Input:
== Segment start ==

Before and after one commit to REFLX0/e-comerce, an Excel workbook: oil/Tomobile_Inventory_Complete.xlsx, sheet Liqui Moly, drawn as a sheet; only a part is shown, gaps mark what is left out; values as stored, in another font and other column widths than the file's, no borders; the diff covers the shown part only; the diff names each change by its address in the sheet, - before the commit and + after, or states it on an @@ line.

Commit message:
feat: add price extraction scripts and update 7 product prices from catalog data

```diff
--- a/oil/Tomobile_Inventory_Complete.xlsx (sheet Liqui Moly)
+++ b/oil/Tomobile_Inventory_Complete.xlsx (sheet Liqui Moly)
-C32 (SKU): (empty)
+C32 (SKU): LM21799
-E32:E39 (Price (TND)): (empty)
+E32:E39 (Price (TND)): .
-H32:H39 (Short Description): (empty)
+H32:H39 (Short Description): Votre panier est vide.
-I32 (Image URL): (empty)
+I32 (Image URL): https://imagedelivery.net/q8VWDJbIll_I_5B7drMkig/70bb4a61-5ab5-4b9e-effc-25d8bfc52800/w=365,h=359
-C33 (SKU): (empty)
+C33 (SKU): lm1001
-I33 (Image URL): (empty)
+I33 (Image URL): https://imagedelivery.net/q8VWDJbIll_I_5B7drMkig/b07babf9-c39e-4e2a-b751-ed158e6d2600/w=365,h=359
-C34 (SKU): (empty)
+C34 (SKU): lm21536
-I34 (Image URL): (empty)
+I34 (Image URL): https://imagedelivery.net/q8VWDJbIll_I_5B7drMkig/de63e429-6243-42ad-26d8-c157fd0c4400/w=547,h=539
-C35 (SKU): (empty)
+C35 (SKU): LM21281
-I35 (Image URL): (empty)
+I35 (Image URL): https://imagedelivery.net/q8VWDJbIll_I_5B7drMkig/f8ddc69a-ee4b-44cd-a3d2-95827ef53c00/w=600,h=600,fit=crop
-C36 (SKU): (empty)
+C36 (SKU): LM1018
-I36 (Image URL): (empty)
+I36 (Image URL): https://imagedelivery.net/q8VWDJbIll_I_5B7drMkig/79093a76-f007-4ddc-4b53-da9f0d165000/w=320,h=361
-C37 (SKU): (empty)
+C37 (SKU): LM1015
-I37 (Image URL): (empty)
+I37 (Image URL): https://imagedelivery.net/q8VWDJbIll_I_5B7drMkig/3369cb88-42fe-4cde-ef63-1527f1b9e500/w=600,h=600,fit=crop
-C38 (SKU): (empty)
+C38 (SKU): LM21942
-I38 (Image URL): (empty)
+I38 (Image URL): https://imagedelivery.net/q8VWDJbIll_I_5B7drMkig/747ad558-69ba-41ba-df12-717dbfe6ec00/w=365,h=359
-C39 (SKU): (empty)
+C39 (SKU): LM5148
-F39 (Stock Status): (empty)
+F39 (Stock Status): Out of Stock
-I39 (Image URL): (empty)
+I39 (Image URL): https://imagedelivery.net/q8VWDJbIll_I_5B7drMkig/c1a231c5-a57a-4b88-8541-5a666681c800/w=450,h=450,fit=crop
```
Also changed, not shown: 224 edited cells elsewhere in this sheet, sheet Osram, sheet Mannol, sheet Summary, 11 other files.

== Segment end ==

Exercise description: Within the material above, how many lines include the string "Status"? Give only the number.

Your solution: 2